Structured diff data
=== Begin Enclosure ===
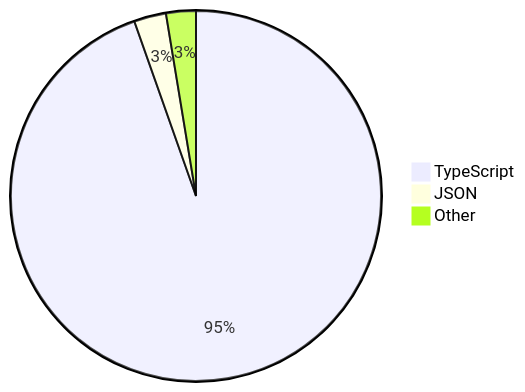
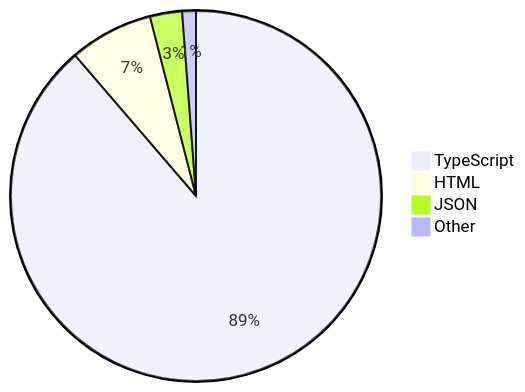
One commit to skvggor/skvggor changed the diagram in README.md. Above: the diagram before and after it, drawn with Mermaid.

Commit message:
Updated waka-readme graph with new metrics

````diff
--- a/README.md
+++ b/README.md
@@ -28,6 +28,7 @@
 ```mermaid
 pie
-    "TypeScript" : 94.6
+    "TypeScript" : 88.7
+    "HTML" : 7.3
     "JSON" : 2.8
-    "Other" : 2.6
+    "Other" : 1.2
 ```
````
=== End Enclosure ===
=== Begin Enclosure ===
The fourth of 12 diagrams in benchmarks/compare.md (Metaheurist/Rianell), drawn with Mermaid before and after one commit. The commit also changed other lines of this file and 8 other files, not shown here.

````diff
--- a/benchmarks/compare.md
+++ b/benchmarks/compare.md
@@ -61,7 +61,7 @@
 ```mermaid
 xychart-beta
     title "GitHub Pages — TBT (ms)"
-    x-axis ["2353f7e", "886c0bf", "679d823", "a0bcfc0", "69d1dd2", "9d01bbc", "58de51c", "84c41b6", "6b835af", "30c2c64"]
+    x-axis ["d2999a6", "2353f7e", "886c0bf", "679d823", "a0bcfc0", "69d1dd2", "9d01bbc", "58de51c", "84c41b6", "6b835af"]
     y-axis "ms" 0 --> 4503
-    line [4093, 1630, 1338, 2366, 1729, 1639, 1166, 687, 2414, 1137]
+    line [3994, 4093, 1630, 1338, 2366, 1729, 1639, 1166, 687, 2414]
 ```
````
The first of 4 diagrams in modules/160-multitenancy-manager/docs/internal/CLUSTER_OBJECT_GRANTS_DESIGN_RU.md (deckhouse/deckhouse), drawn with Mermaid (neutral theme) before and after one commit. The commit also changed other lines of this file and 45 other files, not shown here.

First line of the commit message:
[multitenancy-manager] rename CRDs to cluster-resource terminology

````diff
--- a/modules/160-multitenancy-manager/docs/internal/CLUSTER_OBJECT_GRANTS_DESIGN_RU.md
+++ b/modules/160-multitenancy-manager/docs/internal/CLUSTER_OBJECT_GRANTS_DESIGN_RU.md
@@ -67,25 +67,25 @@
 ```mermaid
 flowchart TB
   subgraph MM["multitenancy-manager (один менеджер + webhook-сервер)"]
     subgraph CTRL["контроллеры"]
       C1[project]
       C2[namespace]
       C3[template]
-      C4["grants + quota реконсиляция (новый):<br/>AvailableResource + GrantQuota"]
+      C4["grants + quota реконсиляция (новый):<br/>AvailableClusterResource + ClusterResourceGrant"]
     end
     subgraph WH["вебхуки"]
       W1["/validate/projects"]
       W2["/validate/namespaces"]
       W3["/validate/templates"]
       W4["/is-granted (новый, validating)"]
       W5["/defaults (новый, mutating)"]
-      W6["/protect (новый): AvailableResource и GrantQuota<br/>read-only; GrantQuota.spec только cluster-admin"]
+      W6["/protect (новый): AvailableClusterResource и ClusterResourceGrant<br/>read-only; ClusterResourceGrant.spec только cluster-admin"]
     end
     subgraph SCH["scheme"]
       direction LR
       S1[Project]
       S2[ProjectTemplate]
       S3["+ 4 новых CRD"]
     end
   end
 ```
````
=== End Enclosure ===
(What you should do): Which lines of the records above hold the word "GrantQuota"? Copy each of them.

(Reply to the task):
-      C4["grants + quota реконсиляция (новый):<br/>AvailableResource + GrantQuota"]
-      W6["/protect (новый): AvailableResource и GrantQuota<br/>read-only; GrantQuota.spec только cluster-admin"]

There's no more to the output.